> **Description of the task**: List each line of the data in which the string "README" appears.

> **Records shown**:

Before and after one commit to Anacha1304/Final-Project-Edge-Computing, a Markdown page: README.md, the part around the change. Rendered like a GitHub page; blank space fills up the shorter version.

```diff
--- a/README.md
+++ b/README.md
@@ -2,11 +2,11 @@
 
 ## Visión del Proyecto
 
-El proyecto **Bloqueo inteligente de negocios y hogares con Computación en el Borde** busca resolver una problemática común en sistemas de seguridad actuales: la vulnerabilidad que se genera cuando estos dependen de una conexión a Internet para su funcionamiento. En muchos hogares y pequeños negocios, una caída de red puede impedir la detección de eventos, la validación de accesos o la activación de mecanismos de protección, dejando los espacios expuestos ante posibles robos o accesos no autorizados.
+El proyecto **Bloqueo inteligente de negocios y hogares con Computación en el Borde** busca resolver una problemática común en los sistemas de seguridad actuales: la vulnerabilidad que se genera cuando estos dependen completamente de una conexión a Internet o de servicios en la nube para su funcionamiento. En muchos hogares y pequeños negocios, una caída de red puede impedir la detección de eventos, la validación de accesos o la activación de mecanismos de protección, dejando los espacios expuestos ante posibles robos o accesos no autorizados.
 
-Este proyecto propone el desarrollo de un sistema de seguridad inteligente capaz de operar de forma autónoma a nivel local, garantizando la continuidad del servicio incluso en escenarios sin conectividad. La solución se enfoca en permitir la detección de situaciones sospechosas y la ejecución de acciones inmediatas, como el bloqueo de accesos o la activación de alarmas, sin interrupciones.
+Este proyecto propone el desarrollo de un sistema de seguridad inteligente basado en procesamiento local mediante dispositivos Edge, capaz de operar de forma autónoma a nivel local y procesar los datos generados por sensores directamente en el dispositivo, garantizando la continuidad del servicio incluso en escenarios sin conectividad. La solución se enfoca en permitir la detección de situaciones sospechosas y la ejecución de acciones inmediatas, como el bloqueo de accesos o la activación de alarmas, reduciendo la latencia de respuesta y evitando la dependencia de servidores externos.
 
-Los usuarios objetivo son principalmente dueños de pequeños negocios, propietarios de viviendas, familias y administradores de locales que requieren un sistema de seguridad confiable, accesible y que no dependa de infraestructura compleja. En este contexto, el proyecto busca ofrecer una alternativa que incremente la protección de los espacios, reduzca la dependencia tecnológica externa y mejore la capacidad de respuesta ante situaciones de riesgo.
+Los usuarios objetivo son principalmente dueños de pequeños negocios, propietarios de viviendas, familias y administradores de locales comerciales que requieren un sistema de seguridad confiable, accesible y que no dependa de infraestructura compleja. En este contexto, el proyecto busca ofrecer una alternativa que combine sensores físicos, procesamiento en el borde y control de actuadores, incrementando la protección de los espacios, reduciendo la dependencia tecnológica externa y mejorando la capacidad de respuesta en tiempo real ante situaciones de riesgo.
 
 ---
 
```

> **Completed task**:
Before and after one commit to Anacha1304/Final-Project-Edge-Computing, a Markdown page: README.md, the part around the change. Rendered like a GitHub page; blank space fills up the shorter version.
--- a/README.md
+++ b/README.md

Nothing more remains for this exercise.